* **Source information**

· · · · · · ·

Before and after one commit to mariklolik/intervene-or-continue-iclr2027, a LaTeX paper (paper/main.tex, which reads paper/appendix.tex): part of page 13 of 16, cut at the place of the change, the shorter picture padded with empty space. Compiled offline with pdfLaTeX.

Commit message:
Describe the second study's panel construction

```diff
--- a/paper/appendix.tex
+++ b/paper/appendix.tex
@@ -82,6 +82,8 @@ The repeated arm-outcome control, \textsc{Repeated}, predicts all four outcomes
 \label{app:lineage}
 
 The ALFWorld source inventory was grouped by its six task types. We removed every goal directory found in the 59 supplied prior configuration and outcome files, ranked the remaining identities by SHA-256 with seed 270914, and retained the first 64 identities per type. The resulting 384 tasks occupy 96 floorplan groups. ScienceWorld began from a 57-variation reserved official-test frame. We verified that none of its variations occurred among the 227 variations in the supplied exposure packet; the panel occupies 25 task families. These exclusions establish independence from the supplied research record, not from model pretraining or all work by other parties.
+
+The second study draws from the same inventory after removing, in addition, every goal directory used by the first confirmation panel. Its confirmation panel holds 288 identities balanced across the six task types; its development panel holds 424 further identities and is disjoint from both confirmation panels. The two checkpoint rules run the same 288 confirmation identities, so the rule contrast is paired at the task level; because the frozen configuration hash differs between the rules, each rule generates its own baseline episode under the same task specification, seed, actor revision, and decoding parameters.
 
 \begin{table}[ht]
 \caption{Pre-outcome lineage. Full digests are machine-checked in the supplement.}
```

· · · · · · ·

* **About this task**
Nothing but an exact copy of the records belongs in the answer.

* **Output of the exercise**
Before and after one commit to mariklolik/intervene-or-continue-iclr2027, a LaTeX paper (paper/main.tex, which reads paper/appendix.tex): part of page 13 of 16, cut at the place of the change, the shorter picture padded with empty space. Compiled offline with pdfLaTeX.

Commit message:
Describe the second study's panel construction

```diff
--- a/paper/appendix.tex
+++ b/paper/appendix.tex
@@ -82,6 +82,8 @@ The repeated arm-outcome control, \textsc{Repeated}, predicts all four outcomes
 \label{app:lineage}
 
 The ALFWorld source inventory was grouped by its six task types. We removed every goal directory found in the 59 supplied prior configuration and outcome files, ranked the remaining identities by SHA-256 with seed 270914, and retained the first 64 identities per type. The resulting 384 tasks occupy 96 floorplan groups. ScienceWorld began from a 57-variation reserved official-test frame. We verified that none of its variations occurred among the 227 variations in the supplied exposure packet; the panel occupies 25 task families. These exclusions establish independence from the supplied research record, not from model pretraining or all work by other parties.
+
+The second study draws from the same inventory after removing, in addition, every goal directory used by the first confirmation panel. Its confirmation panel holds 288 identities balanced across the six task types; its development panel holds 424 further identities and is disjoint from both confirmation panels. The two checkpoint rules run the same 288 confirmation identities, so the rule contrast is paired at the task level; because the frozen configuration hash differs between the rules, each rule generates its own baseline episode under the same task specification, seed, actor revision, and decoding parameters.
 
 \begin{table}[ht]
 \caption{Pre-outcome lineage. Full digests are machine-checked in the supplement.}
```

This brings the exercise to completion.